While digital-first companies are not going away, it’s likely that investors will start to place greater emphasis on producers of physical assets. Moreover, broader market leadership may emerge among a variety of companies, which should provide a positive backdrop for stock pickers over indexers.”

The globalisation of supply chains is another multi-decade trend that is adjusting course. For a generation, companies moved manufacturing overseas to cut costs, but the limitations of placing efficiency over resilience are now clear, says Reynolds.

“Growing geopolitical tensions and pandemic-induced disruptions have prompted companies to create supply chain redundancies so that a single breakdown won’t derail an entire operation. Such capital investments may help inspire a renaissance among smartly managed industrial companies.”

Reasons for optimism

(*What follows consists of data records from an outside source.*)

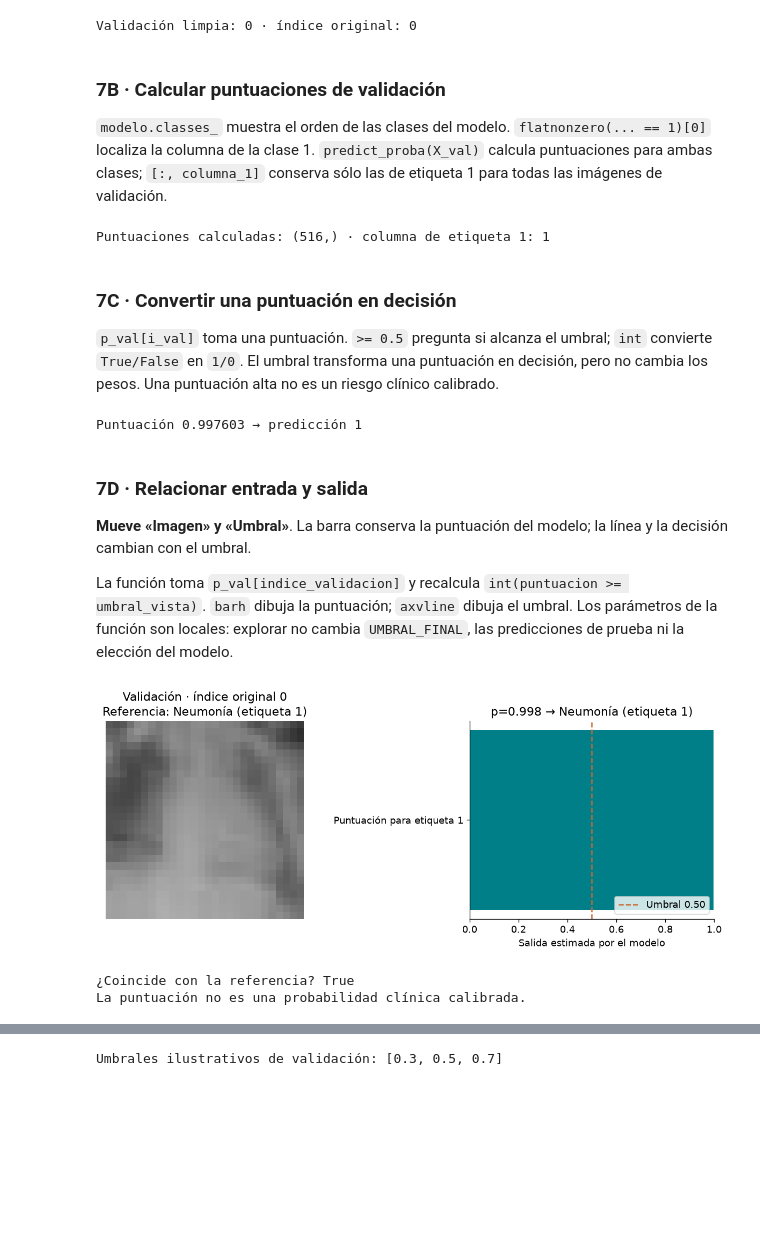
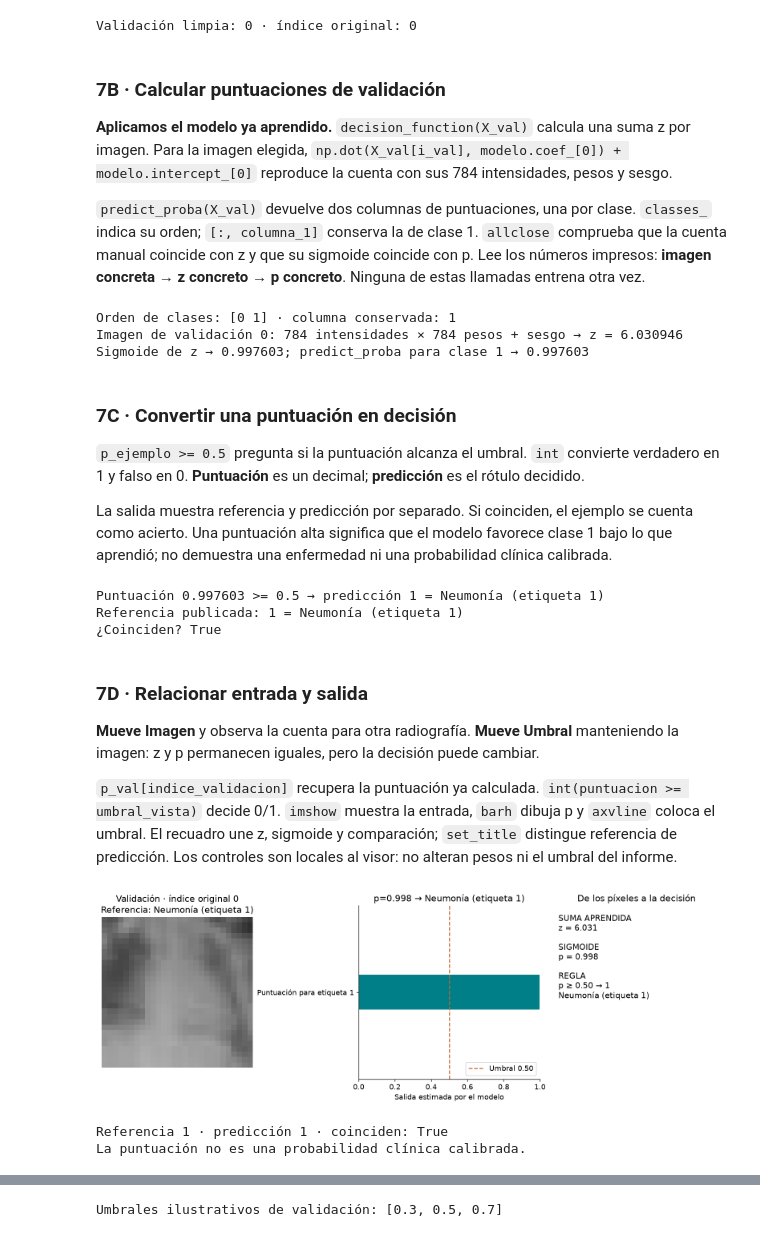
Before and after one commit to FisikMedik/taller-imagenes-medicas-python, a Jupyter notebook: Modulo_ML_radiografias.ipynb, the cells around one changed output, grey strips where cells are left out. Cells and saved outputs as stored; diff of their text form; code cells hidden in the pictures; blank space fills up the shorter version.

```diff
--- a/Modulo_ML_radiografias.ipynb
+++ b/Modulo_ML_radiografias.ipynb
@@ -455,56 +549,79 @@ Validación limpia: 0 · índice original: 0
 # %% [markdown]
 ### 7B · Calcular puntuaciones de validación
 
-`modelo.classes_` muestra el orden de las clases del modelo. `flatnonzero(... == 1)[0]` localiza la columna de la clase 1. `predict_proba(X_val)` calcula puntuaciones para ambas clases; `[:, columna_1]` conserva sólo las de etiqueta 1 para todas las imágenes de validación.
+**Aplicamos el modelo ya aprendido.** `decision_function(X_val)` calcula una suma z por imagen. Para la imagen elegida, `np.dot(X_val[i_val], modelo.coef_[0]) + modelo.intercept_[0]` reproduce la cuenta con sus 784 intensidades, pesos y sesgo.
+
+`predict_proba(X_val)` devuelve dos columnas de puntuaciones, una por clase. `classes_` indica su orden; `[:, columna_1]` conserva la de clase 1. `allclose` comprueba que la cuenta manual coincide con z y que su sigmoide coincide con p. Lee los números impresos: **imagen concreta → z concreto → p concreto**. Ninguna de estas llamadas entrena otra vez.
 # %%
 columna_1 = int(np.flatnonzero(modelo.classes_ == 1)[0])
+z_val = modelo.decision_function(X_val)
 p_val = modelo.predict_proba(X_val)[:, columna_1]
-print("Puntuaciones calculadas:", p_val.shape, "· columna de etiqueta 1:", columna_1)
+z_manual = float(np.dot(X_val[i_val], modelo.coef_[0]) + modelo.intercept_[0])
+p_manual = float(1 / (1 + np.exp(-z_manual)))
+assert np.allclose([z_manual, p_manual], [z_val[i_val], p_val[i_val]])
+print("Orden de clases:", modelo.classes_, "· columna conservada:", columna_1)
+print(f"Imagen de validación {i_val}: 784 intensidades × 784 pesos + sesgo → z = {z_manual:.6f}")
+print(f"Sigmoide de z → {p_manual:.6f}; predict_proba para clase 1 → {p_val[i_val]:.6f}")
 # %% [output]
-Puntuaciones calculadas: (516,) · columna de etiqueta 1: 1
+Orden de clases: [0 1] · columna conservada: 1
+Imagen de validación 0: 784 intensidades × 784 pesos + sesgo → z = 6.030946
+Sigmoide de z → 0.997603; predict_proba para clase 1 → 0.997603
 # %% [markdown]
 ### 7C · Convertir una puntuación en decisión
 
-`p_val[i_val]` toma una puntuación. `>= 0.5` pregunta si alcanza el umbral; `int` convierte `True/False` en `1/0`. El umbral transforma una puntuación en decisión, pero no cambia los pesos. Una puntuación alta no es un riesgo clínico calibrado.
+`p_ejemplo >= 0.5` pregunta si la puntuación alcanza el umbral. `int` convierte verdadero en 1 y falso en 0. **Puntuación** es un decimal; **predicción** es el rótulo decidido.
+
+La salida muestra referencia y predicción por separado. Si coinciden, el ejemplo se cuenta como acierto. Una puntuación alta significa que el modelo favorece clase 1 bajo lo que aprendió; no demuestra una enfermedad ni una probabilidad clínica calibrada.
 # %%
 p_ejemplo = float(p_val[i_val])
 decision = int(p_ejemplo >= 0.5)
-print(f"Puntuación {p_ejemplo:.6f} → predicción {decision}")
+print(f"Puntuación {p_ejemplo:.6f} >= 0.5 → predicción {decision} = {nombres[decision]}")
+print(f"Referencia publicada: {y_val[i_val]} = {nombres[y_val[i_val]]}")
+print("¿Coinciden?", bool(decision == y_val[i_val]))
 # %% [output]
-Puntuación 0.997603 → predicción 1
+Puntuación 0.997603 >= 0.5 → predicción 1 = Neumonía (etiqueta 1)
+Referencia publicada: 1 = Neumonía (etiqueta 1)
+¿Coinciden? True
 # %% [markdown]
 ### 7D · Relacionar entrada y salida
 
-**Mueve «Imagen» y «Umbral»**. La barra conserva la puntuación del modelo; la línea y la decisión cambian con el umbral.
+**Mueve Imagen** y observa la cuenta para otra radiografía. **Mueve Umbral** manteniendo la imagen: z y p permanecen iguales, pero la decisión puede cambiar.
 
-La función toma `p_val[indice_validacion]` y recalcula `int(puntuacion >= umbral_vista)`. `barh` dibuja la puntuación; `axvline` dibuja el umbral. Los parámetros de la función son locales: explorar no cambia `UMBRAL_FINAL`, las predicciones de prueba ni la elección del modelo.
+`p_val[indice_validacion]` recupera la puntuación ya calculada. `int(puntuacion >= umbral_vista)` decide 0/1. `imshow` muestra la entrada, `barh` dibuja p y `axvline` coloca el umbral. El recuadro une z, sigmoide y comparación; `set_title` distingue referencia de predicción. Los controles son locales al visor: no alteran pesos ni el umbral del informe.
 # %%
 def ver_prediccion(indice_validacion=0, umbral_vista=0.5):
     puntuacion = float(p_val[indice_validacion])
     prediccion = int(puntuacion >= umbral_vista)
-    fig, ejes = plt.subplots(1, 2, figsize=(10, 4.1), layout="constrained")
+    fig, ejes = plt.subplots(1, 3, figsize=(13, 4.4), layout="constrained", gridspec_kw={"width_ratios": [1, 1.2, 1.15]})
     ejes[0].imshow(imagenes_val[indice_validacion], cmap="gray", vmin=0, vmax=255, interpolation="nearest")
     ejes[0].set_title(f"Validación · índice original {ids_val[indice_validacion]}\nReferencia: {nombres[y_val[indice_validacion]]}")
     ejes[0].axis("off")
-    ejes[1].barh(["Puntuación para etiqueta 1"], [puntuacion], color="#007f89")
+    ejes[1].barh(["Puntuación para etiqueta 1"], [puntuacion], height=0.3, color="#007f89")
     ejes[1].axvline(umbral_vista, color="#c96932", linestyle="--", label=f"Umbral {umbral_vista:.2f}")
-    ejes[1].set(xlim=(0, 1), xlabel="Salida estimada por el modelo", title=f"p={puntuacion:.3f} → {nombres[prediccion]}")
+    ejes[1].set(ylim=(-0.75, 0.75), xlim=(0, 1), xlabel="Salida estimada por el modelo", title=f"p={puntuacion:.3f} → {nombres[prediccion]}")
     ejes[1].legend(loc="lower right")
+    ejes[2].axis("off")
+    cuenta = (f"SUMA APRENDIDA\nz = {z_val[indice_validacion]:.3f}\n\n"
+              f"SIGMOIDE\np = {puntuacion:.3f}\n\n"
+              f"REGLA\np ≥ {umbral_vista:.2f} → {prediccion}\n"
+              f"{nombres[prediccion]}")
+    ejes[2].text(0.05, 0.95, cuenta, va="top", fontsize=12, transform=ejes[2].transAxes)
+    ejes[2].set_title("De los píxeles a la decisión")
     plt.show()
-    print("¿Coincide con la referencia?", bool(prediccion == y_val[indice_validacion]))
+    print(f"Referencia {y_val[indice_validacion]} · predicción {prediccion} · coinciden: {prediccion == y_val[indice_validacion]}")
     print("La puntuación no es una probabilidad clínica calibrada.")
     return fig
 
 indice_control = widgets.IntSlider(value=i_val, min=0, max=len(X_val)-1, step=1,
                                    description="Imagen", continuous_update=False)
 decision_control = widgets.FloatSlider(value=0.5, min=0.0, max=1.0, step=0.01,
                                      description="Umbral", continuous_update=False)
 visor_prediccion = widgets.interactive(ver_prediccion, indice_validacion=indice_control,
                                      umbral_vista=decision_control)
 display(visor_prediccion)
 # %% [output]
-[figure, old version]
+[figure, new version]
-¿Coincide con la referencia? True
+Referencia 1 · predicción 1 · coinciden: True
 La puntuación no es una probabilidad clínica calibrada.
 # %% [markdown]
 ## Bloque 8 · Mover el umbral
```
Also changed, not shown: parts of 90 cells of this notebook, 18 other files.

Paul Taylor, Head of Investments Australia at Fidelity International thinks that despite the challenging environment, there are reasons for some optimism.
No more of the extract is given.